They’re coming for Steven Pinker for his “public support for David Brooks,” not condemning Bernie Goetz enough, denying an incel shooting as evidence of the patriarchy, and “co-opting” the work of a black scholar, which I think means citing him. https://t.co/7wb3JqJkb1 pic.twitter.com/9mYpkyM2DG
— Richard Hanania (@RichardHanania) July 3, 2020
You can sum up the grievances of the 600 signatories as follows: “RHHEEEEEE!” None of these people should be taken seriously, as you’ll see.
Among the self-pity and neurosis, I did discern one argument that was actually interesting, and addressing it can tell us something about what has gone wrong with the academy.
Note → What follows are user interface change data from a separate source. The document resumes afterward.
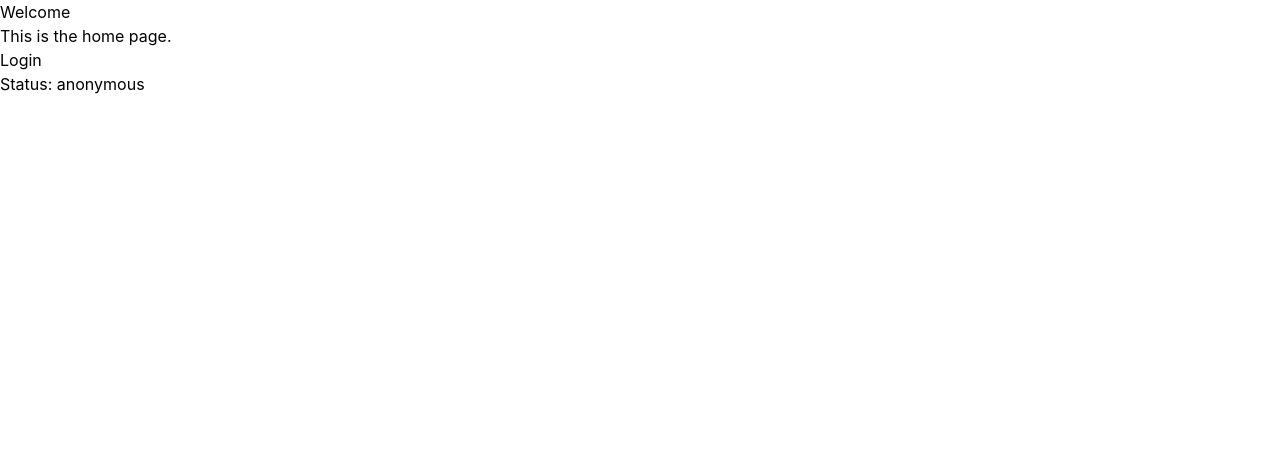
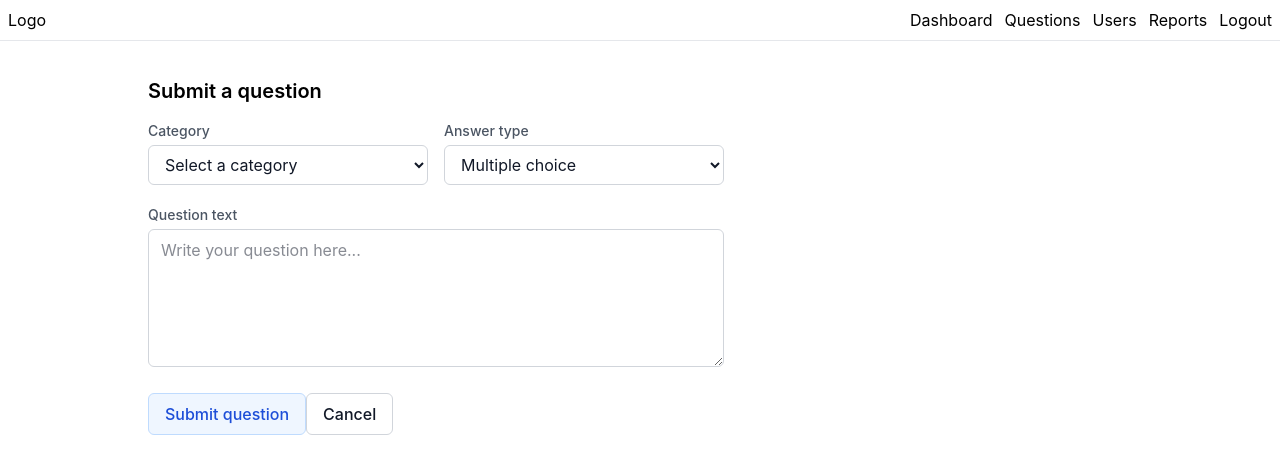
Before and after one commit to chingu-voyages/X02-team-02, a React (Vite) app in the folder client/: page /admin/questions/new in a window 1280 px wide. Before the commit this address led to /. Shown: the top 474 px of the page. Built offline with nearby package versions, Linux system fonts and the light colour scheme; no server answers.

Commit message:
feat: create new question page

```diff
--- a/client/src/App.tsx
+++ b/client/src/App.tsx
@@ -5,6 +5,7 @@ import HomePage from "./pages/HomePage.tsx";
 import LoginPage from "./pages/LoginPage.tsx";
 import RegisterPage from "./pages/RegisterPage.tsx";
 import { AuthProvider } from "./auth/AuthProvider.tsx";
+import NewQuestionPage from "./pages/NewQuestionPage.tsx";
 
 export default function App() {
   return (
@@ -17,6 +18,7 @@ export default function App() {
 
           <Route path="/admin" element={<Layout />}>
             <Route path="questions" element={<AdminQuestionsPage />} />
+            <Route path="questions/new" element={<NewQuestionPage />} />
           </Route>
 
           <Route path="*" element={<Navigate to="/" replace />} />
--- /dev/null
+++ b/client/src/components/NewQuestionForm.tsx
@@ -0,0 +1,83 @@
+import { useState } from "react";
+
+type AnswerType = "multipleChoice" | "shortAnswer";
+type OptionDraft = { id: string; text: string; isCorrect: boolean };
+
+const MIN_OPTIONS = 2;
+const MAX_OPTIONS = 4;
+
+function newOption(): OptionDraft {
+  return { id: crypto.randomUUID(), text: "", isCorrect: false };
+}
+
+export default function NewQuestionForm() {
+  const [answerType, setAnswerType] = useState<AnswerType>("multipleChoice");
+  const [options, setOptions] = useState<OptionDraft[]>([
+    newOption(),
+    newOption(),
+  ]);
+
+  return (
+    <form className="max-w-xl space-y-5">
+      <div className="grid gap-4 sm:grid-cols-2">
+        <div>
+          <label htmlFor="category" className="label">
+            Category
+          </label>
+          <select name="category" id="category" className="field focus-ring">
+            <option value="">Select a category</option>
+            <option value="PSM">PSM</option>
+            <option value="PSPO">PSPO</option>
+          </select>
+        </div>
+        <div>
+          <label htmlFor="answerType" className="label">
+            Answer type
+          </label>
+          <select
+            name="answerType"
+            id="answerType"
+            className="field focus-ring"
+            value={answerType}
+            onChange={(e) => setAnswerType(e.target.value as AnswerType)}
+          >
+            <option value="multipleChoice">Multiple choice</option>
+            <option value="shortAnswer">Short answer</option>
+          </select>
+        </div>
+      </div>
+
+      <div>
+        <label htmlFor="questionText" className="label">
+          Question text
+        </label>
+        <textarea
+          name="questionText"
+          id="questionText"
+          rows={5}
+          placeholder="Write your question here..."
+          className="field focus-ring"
+        ></textarea>
+      </div>
+
+      <div>
+        <label htmlFor=""></label>
+      </div>
+
+      <div>
+        <button
+          type="submit"
+          className="rounded-md border border-accent-line bg-accent-soft px-4 py-2 font-medium text-accent-fg hover:bg-accent-line/50 focus-ring"
+        >
+          Submit question
+        </button>
+        <button
+          type="button"
+          className="rounded-md border px-4 py-2 font-medium border-line-strong bg-page text-fg hover:bg-surface focus-ring"
+        >
+          Cancel
+        </button>
+      </div>
+    </form>
+  );
+}
--- a/client/src/index.css
+++ b/client/src/index.css
@@ -37,114 +37,20 @@
   --color-danger-fg: #991b1b;
 }
 
-/* :root {
-  --text: #6b6375;
-  --text-h: #08060d;
-  --bg: #fff;
-  --border: #e5e4e7;
-  --code-bg: #f4f3ec;
-  --accent: #aa3bff;
-  --accent-bg: rgba(170, 59, 255, 0.1);
-  --accent-border: rgba(170, 59, 255, 0.5);
-  --social-bg: rgba(244, 243, 236, 0.5);
-  --shadow:
-    rgba(0, 0, 0, 0.1) 0 10px 15px -3px, rgba(0, 0, 0, 0.05) 0 4px 6px -2px;
+@layer components {
+  .focus-ring {
+    @apply focus-visible:outline-2 focus-visible:outline-offset-2 focus-visible:outline-accent;
+  }
 
-  --sans: system-ui, "Segoe UI", Roboto, sans-serif;
-  --heading: system-ui, "Segoe UI", Roboto, sans-serif;
-  --mono: ui-monospace, Consolas, monospace;
+  .cell {
+    @apply border-y border-line bg-surface px-4 py-3 first:rounded-l-md first:border-l last:rounded-r-md last:border-r;
+  }
 
-  font: 18px/145% var(--sans);
-  letter-spacing: 0.18px;
-  color-scheme: light dark;
-  color: var(--text);
-  background: var(--bg);
-  font-synthesis: none;
-  text-rendering: optimizeLegibility;
-  -webkit-font-smoothing: antialiased;
-  -moz-osx-font-smoothing: grayscale;
+  .label {
+    @apply mb-1 block text-sm font-medium text-fg-muted;
+  }
 
-  @media (max-width: 1024px) {
-    font-size: 16px;
+  .field {
+    @apply w-full rounded-md border border-line-strong bg-page px-3 py-2 text-fg;
   }
 }
-
-@media (prefers-color-scheme: dark) {
-  :root {
-    --text: #9ca3af;
-    --text-h: #f3f4f6;
-    --bg: #16171d;
-    --border: #2e303a;
-    --code-bg: #1f2028;
-    --accent: #c084fc;
-    --accent-bg: rgba(192, 132, 252, 0.15);
-    --accent-border: rgba(192, 132, 252, 0.5);
-    --social-bg: rgba(47, 48, 58, 0.5);
-    --shadow:
-      rgba(0, 0, 0, 0.4) 0 10px 15px -3px, rgba(0, 0, 0, 0.25) 0 4px 6px -2px;
-  }
-
-  #social .button-icon {
-    filter: invert(1) brightness(2);
-  }
-}
-
-#root {
-  width: 1126px;
-  max-width: 100%;
-  margin: 0 auto;
-  text-align: center;
-  border-inline: 1px solid var(--border);
-  min-height: 100svh;
-  display: flex;
-  flex-direction: column;
-  box-sizing: border-box;
-}
-
-body {
-  margin: 0;
-}
-
-h1,
-h2 {
-  font-family: var(--heading);
-  font-weight: 500;
-  color: var(--text-h);
-}
-
-h1 {
-  font-size: 56px;
-  letter-spacing: -1.68px;
-  margin: 32px 0;
-  @media (max-width: 1024px) {
-    font-size: 36px;
-    margin: 20px 0;
-  }
-}
-h2 {
-  font-size: 24px;
-  line-height: 118%;
-  letter-spacing: -0.24px;
-  margin: 0 0 8px;
-  @media (max-width: 1024px) {
-    font-size: 20px;
-  }
-}
-p {
-  margin: 0;
-}
-
-code,
-.counter {
-  font-family: var(--mono);
-  display: inline-flex;
-  border-radius: 4px;
-  color: var(--text-h);
-}
-
-code {
-  font-size: 15px;
-  line-height: 135%;
-  padding: 4px 8px;
-  background: var(--code-bg);
-} */
--- a/client/src/pages/AdminQuestionsPage.tsx
+++ b/client/src/pages/AdminQuestionsPage.tsx
@@ -29,12 +29,6 @@ const statusStyles: Record<QuestionReviewStatus, string> = {
   APPROVED: "bg-success-soft border-success-line text-success-fg",
   REJECTED: "bg-danger-soft border-danger-line text-danger-fg",
 };
-
-const focusRing =
-  "focus-visible:outline-2 focus-visible:outline-offset-2 focus-visible:outline-accent";
-
-const cellClass =
-  "border-y border-line bg-surface px-4 py-3 first:rounded-l-md first:border-l last:rounded-r-md last:border-r";
 
 export default function AdminQuestionsPage() {
   const [statusFilter, setStatusFilter] = useState<StatusFilter>("PENDING");
@@ -89,7 +83,7 @@ export default function AdminQuestionsPage() {
               type="button"
               aria-pressed={statusFilter === option.value}
               onClick={() => setStatusFilter(option.value)}
-              className={`rounded-full border px-4 py-1.5 text-sm ${focusRing} ${
+              className={`rounded-full border px-4 py-1.5 text-sm focus-ring ${
                 statusFilter === option.value
                   ? "border-accent-line bg-accent-soft text-accent-fg"
                   : "border-line-strong bg-page text-fg hover:bg-surface"
@@ -103,7 +97,7 @@ export default function AdminQuestionsPage() {
 
         <Link
           to="/admin/questions/new"
-          className={`rounded-md border border-accent-line bg-accent-soft px-4 py-2 text-sm font-medium text-accent-fg hover:bg-accent-line/50 ${focusRing}`}
+          className="rounded-md border border-accent-line bg-accent-soft px-4 py-2 text-sm font-medium text-accent-fg hover:bg-accent-line/50 focus-ring"
         >
           + New Question
         </Link>
@@ -139,26 +133,24 @@ export default function AdminQuestionsPage() {
             <tbody>
               {filteredQuestions.map((question) => (
                 <tr key={question.id}>
-                  <td className={`${cellClass} max-w-xs truncate`}>
-                    {question.text}
-                  </td>
-                  <td className={`${cellClass} hidden sm:table-cell`}>
+                  <td className="cell max-w-xs truncate">{question.text}</td>
+                  <td className="cell hidden sm:table-cell">
                     {question.category ?? "Uncategorized"}
                   </td>
-                  <td className={cellClass}>
+                  <td className="cell">
                     <span
                       className={`rounded-full border px-2 py-0.5 text-sm ${statusStyles[question.reviewStatus]}`}
                     >
                       {statusLabels[question.reviewStatus]}
                     </span>
                   </td>
-                  <td className={`${cellClass} hidden md:table-cell`}>
+                  <td className="cell hidden md:table-cell">
                     {question.authorUsername}
                   </td>
-                  <td className={`${cellClass} text-right`}>
+                  <td className="cell text-right">
                     <Link
                       to={`/admin/questions/${question.id}`}
-                      className={`text-fg-muted hover:text-fg ${focusRing}`}
+                      className="text-fg-muted hover:text-fg focus-ring"
                     >
                       {question.reviewStatus === "PENDING" ? "Review" : "Edit"}{" "}
                       &gt;
--- /dev/null
+++ b/client/src/pages/NewQuestionPage.tsx
@@ -0,0 +1,10 @@
+import NewQuestionForm from "../components/NewQuestionForm";
+
+export default function NewQuestionPage() {
+  return (
+    <section>
+      <h2 className="mb-4 text-xl font-semibold">Submit a question</h2>
+      <NewQuestionForm />
+    </section>
+  );
+}
```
As Kastner et al. point out, Steven Pinker is more prominent than anyone on the list. He proved in the aftermath of the affair that he was more than capable of defending himself. How, then, could he complain about a witch hunt carried out by a group that is mostly made up of graduate students and junior scholars? I received my PhD in 2018, and know that most graduate students do not feel particularly powerful. They have finished a four-year degree and are still making $20,000 a year, with years of additional study and postdocs ahead of them before they can have any hope of finding a job. If and when they do, they will have little control over where they live and make less money than a manager at Walmart. When they attack Steve Pinker, one of the most prominent public intellectuals of our time, grad students and junior scholars can understandably feel like they are actually speaking truth to power.
Note the careful wording of that last sentence: “feel like they are actually speaking truth to power.” In reality they aren’t speaking truth at all; it’s doubtful whether they have even a nodding acquaintance with truth. As President Reagan said, “It isn’t so much that liberals are ignorant. It’s just that they know so many things that aren’t so.”
What is it that distinguishes, then, cancellation campaigns that cause outrage (talking about sex differences, IQ, genetics) and those that do not (flat-Earthers, creationists)? As far as I can tell, the targets in the former cases are saying things that are scientifically valid, while those in the latter are saying things that are not. For many thoughtful people this is the hill to die on, not the abstract commitment to platforming all voices, a standard that virtually no one will ever live up to. As Tyler Cowen wrote in response to the Harper’s letter of earlier this year, in deciding who to invite to sign the document, “the organizers had to ‘restrict free speech’ in a manner not altogether different than what they are objecting to.” They were therefore not objecting to restrictions on speech when they complained about “cancel culture,” but something else.
The correct response to the cancellers is not simply to say that they should respect free speech. Rather, one must say to them that you are attacking people for stating things which are true, while you are stating things which are false. It does not matter which side of the debate is more prominent, or which side has more minorities and women. The identity politics view of the world fundamentally misunderstands reality, and people who respect truth should be on the side of whoever stands against it, whether a grad student is attacking a famous intellectual, or vice versa.
In other words, as the late Daniel Patrick Moynihan said, people are entitled to their own opinions, but not their own facts.
The Pinker Affair, as the linked article demonstrates, has keenly illustrated higher education’s increasing disconnect from reality. While the purpose of education should be to produce young adults with marketable skills, instead many of our major universities have essentially become bullshit factories.
Defund them. Disconnect government from education. Make financing of college a private-sector affair, where said financing will be dependent on the odds of the education obtained producing a return on investment. That one step alone will remove most, if not all, of the bullshit from academia.